**GIVEN RECORDS**
^^^^^^^^
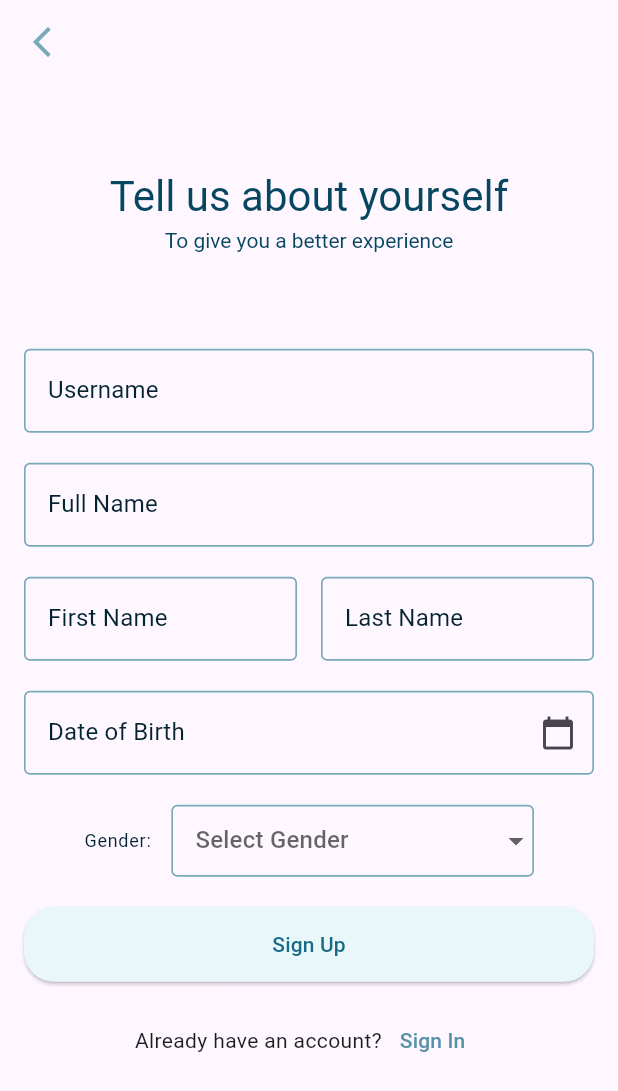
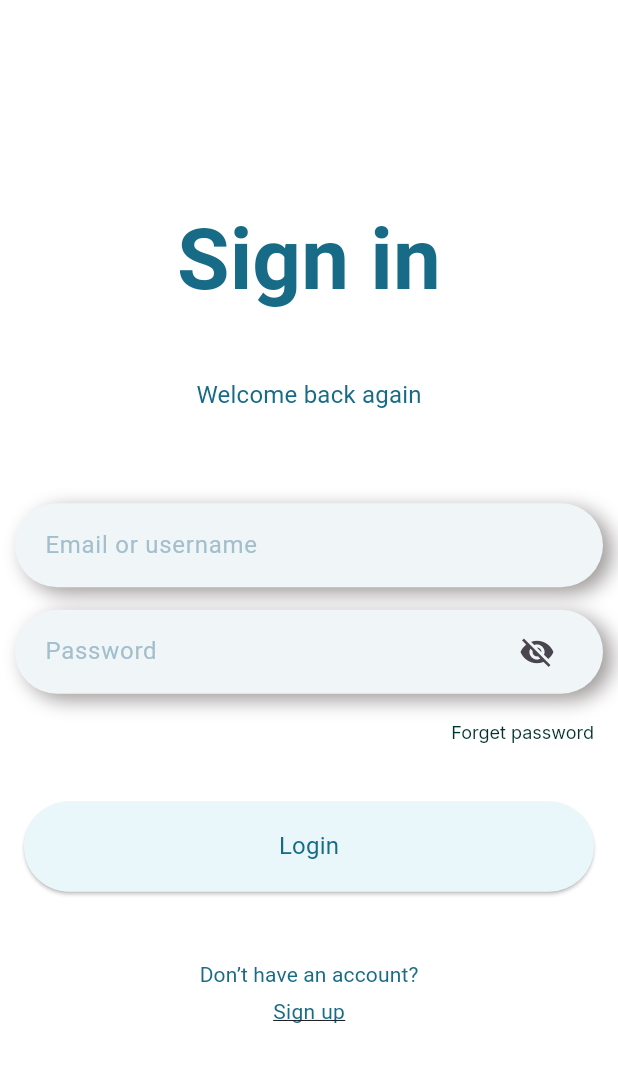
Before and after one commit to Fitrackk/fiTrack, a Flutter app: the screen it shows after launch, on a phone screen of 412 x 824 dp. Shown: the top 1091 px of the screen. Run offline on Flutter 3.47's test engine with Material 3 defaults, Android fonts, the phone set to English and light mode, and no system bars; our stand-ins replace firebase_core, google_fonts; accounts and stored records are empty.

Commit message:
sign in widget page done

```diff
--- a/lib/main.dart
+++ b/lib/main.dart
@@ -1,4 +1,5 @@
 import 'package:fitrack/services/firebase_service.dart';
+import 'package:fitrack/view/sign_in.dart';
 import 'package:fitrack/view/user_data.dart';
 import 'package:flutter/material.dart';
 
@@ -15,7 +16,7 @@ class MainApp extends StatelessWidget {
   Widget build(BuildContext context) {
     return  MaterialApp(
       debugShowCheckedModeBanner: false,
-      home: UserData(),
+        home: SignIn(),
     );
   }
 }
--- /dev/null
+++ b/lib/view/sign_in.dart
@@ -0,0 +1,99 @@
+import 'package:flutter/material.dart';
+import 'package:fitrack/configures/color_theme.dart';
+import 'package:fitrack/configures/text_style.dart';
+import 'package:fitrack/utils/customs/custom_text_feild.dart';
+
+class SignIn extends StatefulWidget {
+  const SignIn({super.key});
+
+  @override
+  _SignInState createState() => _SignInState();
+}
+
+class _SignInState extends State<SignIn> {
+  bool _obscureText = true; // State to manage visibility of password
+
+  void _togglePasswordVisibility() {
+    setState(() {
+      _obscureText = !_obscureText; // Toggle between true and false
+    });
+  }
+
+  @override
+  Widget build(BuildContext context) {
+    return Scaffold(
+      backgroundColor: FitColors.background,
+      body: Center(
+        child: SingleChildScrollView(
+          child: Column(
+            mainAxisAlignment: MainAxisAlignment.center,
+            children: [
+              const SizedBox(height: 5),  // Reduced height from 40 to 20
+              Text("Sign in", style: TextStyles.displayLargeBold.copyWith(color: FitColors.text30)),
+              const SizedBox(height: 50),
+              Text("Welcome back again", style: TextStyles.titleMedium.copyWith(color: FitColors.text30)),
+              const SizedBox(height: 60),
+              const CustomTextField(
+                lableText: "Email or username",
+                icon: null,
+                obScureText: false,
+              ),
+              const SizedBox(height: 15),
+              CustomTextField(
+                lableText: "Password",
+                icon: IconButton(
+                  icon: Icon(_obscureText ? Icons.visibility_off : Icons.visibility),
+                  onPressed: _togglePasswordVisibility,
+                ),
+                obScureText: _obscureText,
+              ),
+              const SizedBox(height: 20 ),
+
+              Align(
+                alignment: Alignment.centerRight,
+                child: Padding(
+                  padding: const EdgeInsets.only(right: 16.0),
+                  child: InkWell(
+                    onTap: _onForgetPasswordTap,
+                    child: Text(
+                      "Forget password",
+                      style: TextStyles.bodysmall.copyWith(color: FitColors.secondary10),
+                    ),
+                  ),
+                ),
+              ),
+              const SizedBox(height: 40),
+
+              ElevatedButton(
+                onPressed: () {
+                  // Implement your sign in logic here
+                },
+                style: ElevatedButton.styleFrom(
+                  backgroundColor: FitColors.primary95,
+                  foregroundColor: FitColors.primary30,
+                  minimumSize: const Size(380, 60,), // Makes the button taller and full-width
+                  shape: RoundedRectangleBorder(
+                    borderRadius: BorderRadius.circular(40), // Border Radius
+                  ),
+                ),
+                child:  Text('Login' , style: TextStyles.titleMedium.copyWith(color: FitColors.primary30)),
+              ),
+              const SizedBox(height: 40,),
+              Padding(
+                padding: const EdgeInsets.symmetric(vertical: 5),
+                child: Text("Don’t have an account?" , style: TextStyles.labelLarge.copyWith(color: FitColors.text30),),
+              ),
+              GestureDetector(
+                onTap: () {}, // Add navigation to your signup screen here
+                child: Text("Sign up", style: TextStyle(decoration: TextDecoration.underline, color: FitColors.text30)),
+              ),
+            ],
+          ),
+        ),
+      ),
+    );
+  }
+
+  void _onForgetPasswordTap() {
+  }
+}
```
^^^^^^^^
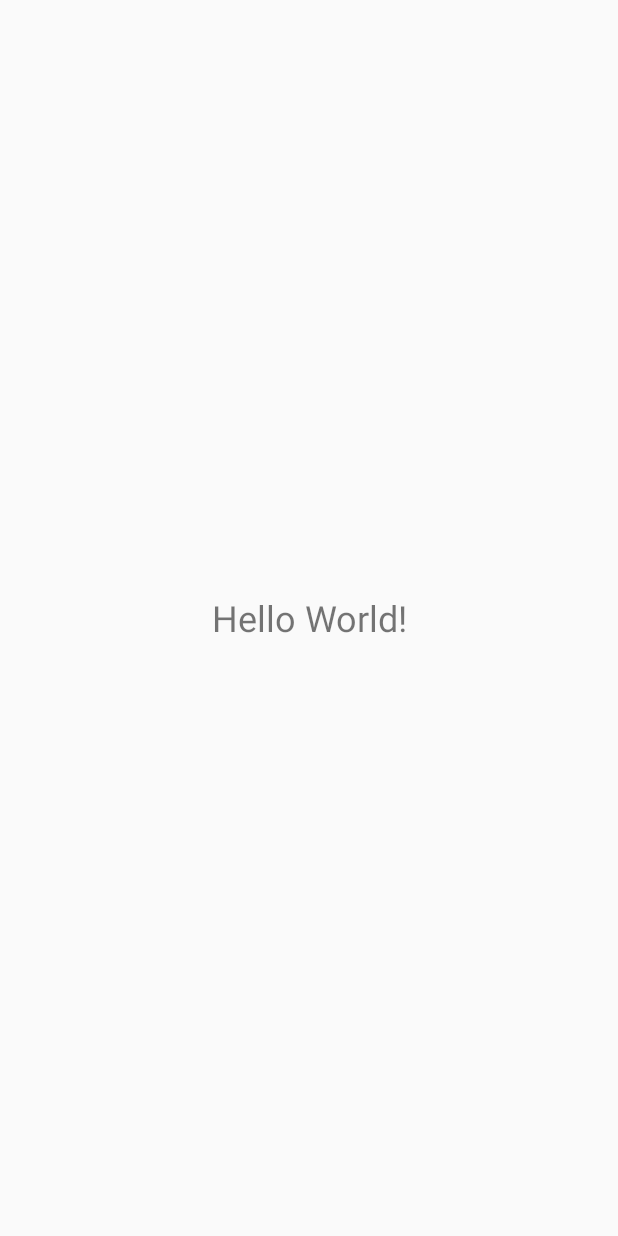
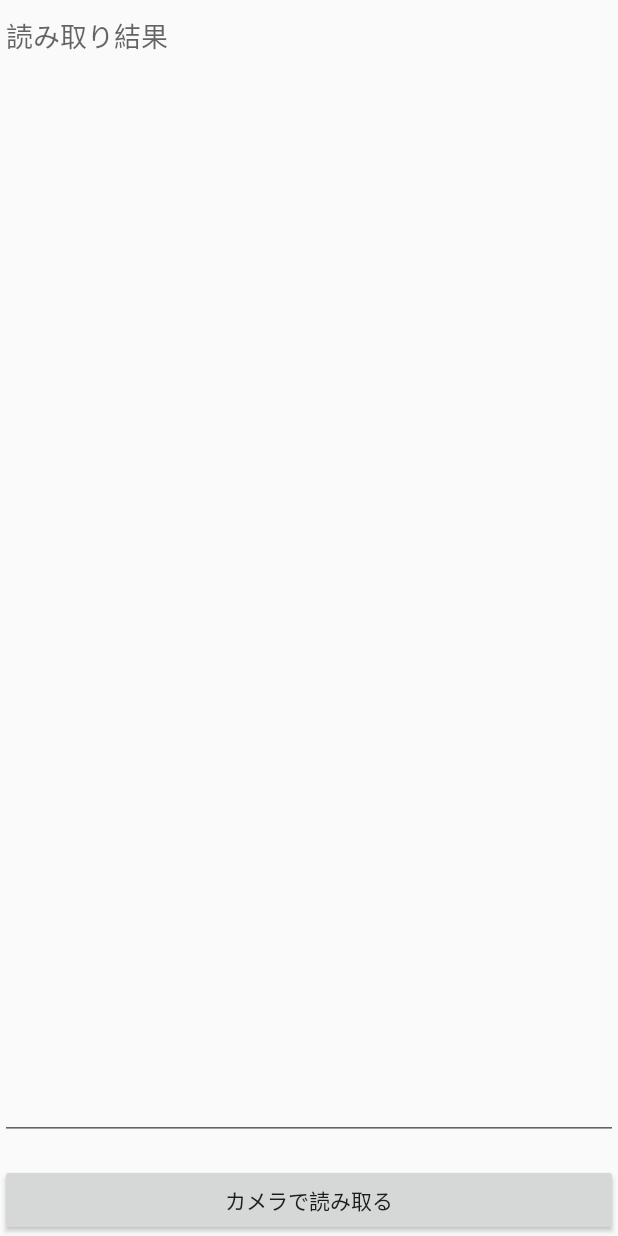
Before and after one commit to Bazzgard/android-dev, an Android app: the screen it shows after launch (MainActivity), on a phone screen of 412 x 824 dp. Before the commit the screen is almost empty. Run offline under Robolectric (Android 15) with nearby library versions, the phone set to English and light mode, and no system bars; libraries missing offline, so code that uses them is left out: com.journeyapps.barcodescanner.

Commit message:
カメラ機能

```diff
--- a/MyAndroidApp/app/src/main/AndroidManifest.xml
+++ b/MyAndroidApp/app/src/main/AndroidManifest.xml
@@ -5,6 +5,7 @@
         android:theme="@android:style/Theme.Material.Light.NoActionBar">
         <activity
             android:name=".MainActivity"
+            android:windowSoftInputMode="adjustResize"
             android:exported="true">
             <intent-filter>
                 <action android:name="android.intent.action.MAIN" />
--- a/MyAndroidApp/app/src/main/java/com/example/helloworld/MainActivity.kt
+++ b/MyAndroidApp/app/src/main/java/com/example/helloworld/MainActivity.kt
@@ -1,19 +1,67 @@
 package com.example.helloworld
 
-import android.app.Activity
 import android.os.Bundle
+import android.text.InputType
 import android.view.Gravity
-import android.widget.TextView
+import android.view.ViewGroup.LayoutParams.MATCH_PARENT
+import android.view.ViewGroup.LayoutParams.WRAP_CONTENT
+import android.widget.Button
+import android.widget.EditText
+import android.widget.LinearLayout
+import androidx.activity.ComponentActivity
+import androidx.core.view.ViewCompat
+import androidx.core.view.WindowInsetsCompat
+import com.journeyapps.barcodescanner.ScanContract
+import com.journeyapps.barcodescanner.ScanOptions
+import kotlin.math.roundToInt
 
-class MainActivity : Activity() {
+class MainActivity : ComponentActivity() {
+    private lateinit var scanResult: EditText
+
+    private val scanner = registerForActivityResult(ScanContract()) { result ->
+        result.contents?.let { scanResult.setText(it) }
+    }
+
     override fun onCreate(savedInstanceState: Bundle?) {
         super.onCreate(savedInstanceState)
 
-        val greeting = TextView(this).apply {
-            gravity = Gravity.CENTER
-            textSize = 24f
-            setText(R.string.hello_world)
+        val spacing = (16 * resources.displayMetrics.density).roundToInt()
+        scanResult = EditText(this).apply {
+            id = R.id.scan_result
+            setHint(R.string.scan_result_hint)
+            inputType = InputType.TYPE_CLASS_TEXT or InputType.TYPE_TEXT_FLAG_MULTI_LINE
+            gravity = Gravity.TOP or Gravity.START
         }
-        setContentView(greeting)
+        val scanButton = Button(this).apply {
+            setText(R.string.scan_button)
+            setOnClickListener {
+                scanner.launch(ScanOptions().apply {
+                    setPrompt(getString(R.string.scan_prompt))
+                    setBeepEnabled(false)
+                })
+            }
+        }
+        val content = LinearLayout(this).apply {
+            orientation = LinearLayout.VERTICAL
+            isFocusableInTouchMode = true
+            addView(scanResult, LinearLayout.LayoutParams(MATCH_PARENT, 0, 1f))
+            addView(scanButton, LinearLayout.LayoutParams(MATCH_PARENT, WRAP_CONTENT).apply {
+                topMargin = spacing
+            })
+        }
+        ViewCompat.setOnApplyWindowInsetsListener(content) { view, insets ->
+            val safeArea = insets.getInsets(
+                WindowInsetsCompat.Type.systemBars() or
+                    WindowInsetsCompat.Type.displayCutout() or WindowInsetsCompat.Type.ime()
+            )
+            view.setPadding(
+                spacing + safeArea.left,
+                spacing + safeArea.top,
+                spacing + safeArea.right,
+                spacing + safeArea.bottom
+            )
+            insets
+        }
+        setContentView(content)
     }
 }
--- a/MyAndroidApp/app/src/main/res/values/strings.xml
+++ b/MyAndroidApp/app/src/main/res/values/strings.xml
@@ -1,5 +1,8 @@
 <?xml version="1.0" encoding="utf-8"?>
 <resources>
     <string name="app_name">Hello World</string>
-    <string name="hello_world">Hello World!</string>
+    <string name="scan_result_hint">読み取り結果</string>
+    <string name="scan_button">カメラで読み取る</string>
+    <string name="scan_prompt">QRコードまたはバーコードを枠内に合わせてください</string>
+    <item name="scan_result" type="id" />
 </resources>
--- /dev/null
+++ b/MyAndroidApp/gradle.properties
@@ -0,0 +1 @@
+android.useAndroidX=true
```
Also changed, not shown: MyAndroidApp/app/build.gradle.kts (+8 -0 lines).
^^^^^^^^
**REQUIREMENT**
Write out every line of the entries that holds the word "SizedBox".

**COMPLETED EXERCISE**
+              const SizedBox(height: 5),  // Reduced height from 40 to 20
+              const SizedBox(height: 50),
+              const SizedBox(height: 60),
+              const SizedBox(height: 15),
+              const SizedBox(height: 20 ),
+              const SizedBox(height: 40),
+              const SizedBox(height: 40,),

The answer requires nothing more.